Determining the price that can attract prospects as well as existing customers for your service or product is in all probability one of the most daunting challenges when you are launching a new product or service. Unlike digital goods, pricing for physical goods is pretty simple.
For the omnipresent and effervescent digital goods with no cost of production, it is not a very simple exercise to determine the right price that can help you maximize revenues or make your profits looks shiny. Fundamentally, it is a known fact that the higher your prices, the lower the demand. But then again, if you price it too low, you won’t make a lot of money even though you might sell a lot. Similarly, if you price it too high, you won’t make a lot of money even though each unit sold brings you greater amount of money. This is the basic principle of price elasticity of demand.
But one thing we need to keep in mind is that every product has a price point at which revenues become maximum, If you try to act smart and price more than it, revenues will fall. And if you think you can price less than it, revenues will still fall. Of course, you can’t be sipping a cuppa and come up with this price-demand curve for your product. It has to be worked out upon. Your market determines this curve and A/B testing is an excellent way to find out which price-point maximizes the total revenue.
So how do we get around a price range for A/B testing?
The answer is: don’t go for guesswork or start rolling the dice. The moot point is to look for other similar products in the market and also determine the value your product is delivering. Set a price range with that in mind. Once you have a price range in mind (say $50-$150), the next step is to use A/B split testing to determine the exact price which maximizes revenues.
Is optimization the right way to make decisions?

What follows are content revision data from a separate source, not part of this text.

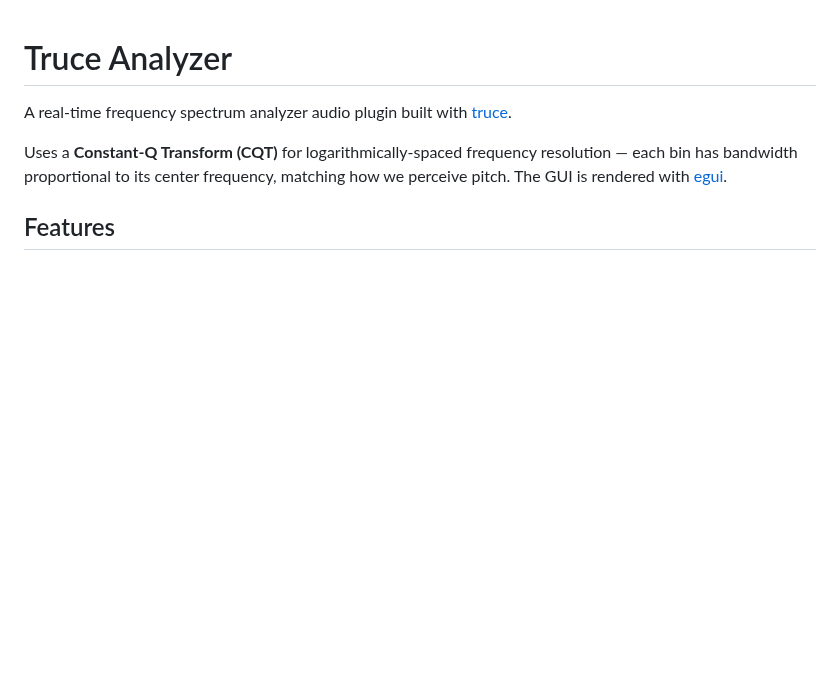
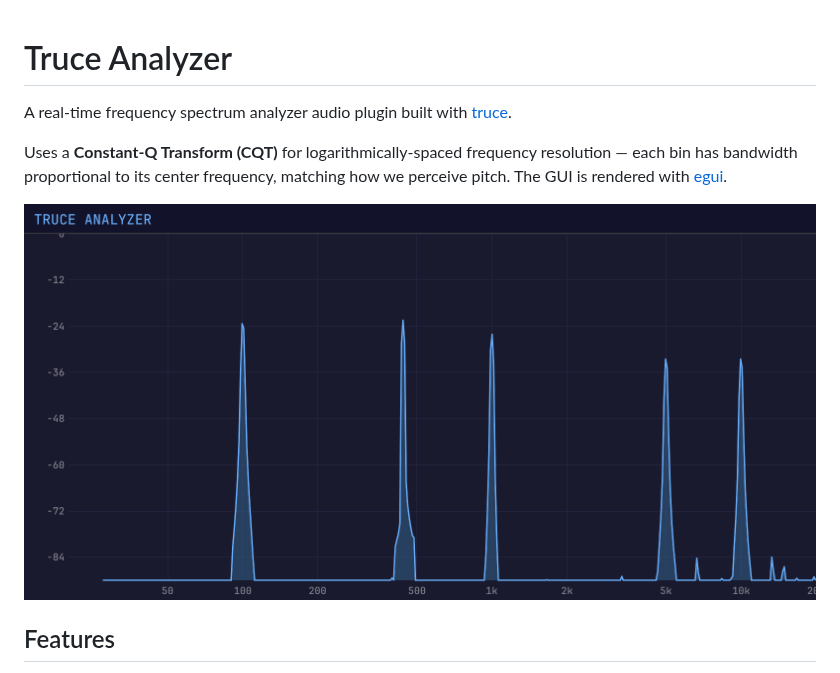
Before and after one commit to truce-audio/truce-analyzer, a Markdown page: README.md, the part around the change. GitHub-like rendering; pictures changed too: screenshots/analyzer_spectrum.png (added); blank space fills up the shorter version.

Commit message:
Add screenshot

```diff
--- a/README.md
+++ b/README.md
@@ -3,6 +3,8 @@
 A real-time frequency spectrum analyzer audio plugin built with [truce](https://github.com/truce-audio/truce).
 
 Uses a **Constant-Q Transform (CQT)** for logarithmically-spaced frequency resolution — each bin has bandwidth proportional to its center frequency, matching how we perceive pitch. The GUI is rendered with [egui](https://github.com/emilk/egui).
+
+![Spectrum analyzer showing five sine tones at 100 Hz, 440 Hz, 1 kHz, 5 kHz, and 10 kHz](screenshots/analyzer_spectrum.png)
 
 ## Features
 
```
Also changed, not shown: 2 other files.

Human brains are foreseeable enough and they can be mined for decision data and yield well-patterned insights. Amazon, Pandora and Google can smoothly and easily come up with the list of consumer’s next areas of interest and likely purchases without any prompting from the individual. The messages we receive from nearly everywhere are “optimized” because they are proven to most likely produce a positive reaction from us. Optimization is data science that has known to throw results. Pricing is the second step of optimization that concerns itself with how much a certain type of prospect will pay at that point in time through that particular channel.

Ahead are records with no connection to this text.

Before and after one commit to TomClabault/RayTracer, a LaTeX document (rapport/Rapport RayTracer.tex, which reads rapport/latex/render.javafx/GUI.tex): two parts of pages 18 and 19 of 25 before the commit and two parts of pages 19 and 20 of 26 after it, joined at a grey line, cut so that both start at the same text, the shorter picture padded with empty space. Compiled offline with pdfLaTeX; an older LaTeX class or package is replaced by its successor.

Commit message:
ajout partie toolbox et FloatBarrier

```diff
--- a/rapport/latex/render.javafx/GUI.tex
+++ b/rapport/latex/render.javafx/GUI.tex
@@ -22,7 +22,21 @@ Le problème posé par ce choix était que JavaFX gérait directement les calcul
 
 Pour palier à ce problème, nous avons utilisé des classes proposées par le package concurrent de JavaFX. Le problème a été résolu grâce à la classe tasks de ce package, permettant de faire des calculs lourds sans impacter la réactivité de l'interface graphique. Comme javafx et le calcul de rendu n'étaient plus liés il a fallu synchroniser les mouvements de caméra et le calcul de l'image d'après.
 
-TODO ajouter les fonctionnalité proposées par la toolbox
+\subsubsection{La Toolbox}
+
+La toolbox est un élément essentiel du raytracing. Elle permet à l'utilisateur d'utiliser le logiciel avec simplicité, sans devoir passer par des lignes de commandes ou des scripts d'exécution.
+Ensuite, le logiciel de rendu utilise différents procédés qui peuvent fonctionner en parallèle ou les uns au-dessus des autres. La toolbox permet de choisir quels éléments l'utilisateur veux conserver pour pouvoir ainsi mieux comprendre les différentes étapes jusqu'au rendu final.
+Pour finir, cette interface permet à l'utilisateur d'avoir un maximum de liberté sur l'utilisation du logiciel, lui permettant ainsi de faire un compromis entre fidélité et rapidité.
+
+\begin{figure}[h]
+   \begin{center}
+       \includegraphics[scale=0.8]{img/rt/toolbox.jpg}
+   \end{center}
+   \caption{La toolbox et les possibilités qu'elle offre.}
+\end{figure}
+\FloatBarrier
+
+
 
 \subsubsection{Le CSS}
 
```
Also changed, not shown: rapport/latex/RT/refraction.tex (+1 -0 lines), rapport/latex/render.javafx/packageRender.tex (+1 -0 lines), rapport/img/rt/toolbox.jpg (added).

Things to think about
Now this looks like an easy territory and a reliable way to make some very important pricing decisions. Even though this methodology has its merits and stands solid, before taking on an extensive pricing optimization effort it’s important to always take into consideration the following:
Trying to garner statistical significance could be too time consuming
The difference in performance between the different pricing levels could be insignificant or marginal, which essentially means that the amount of traffic required to achieve significance would be too high. Always make sure you are comfortable with the level of significance you want to achieve and the amount of traffic you need.
Continuously testing different prices could annoy and confuse users
This could be especially true for digital SaaS products whose purchase journey can have multiple touch points and prospective clients might be visiting the pricing page with some frequency. Narrow down the testing to certain geographical areas or in order to avoid this type of problems.
So, all set to take on price testing? In case you want to know more, we at Sellosphere are always ready with a solution. Get in touch and we’ll do it all for you!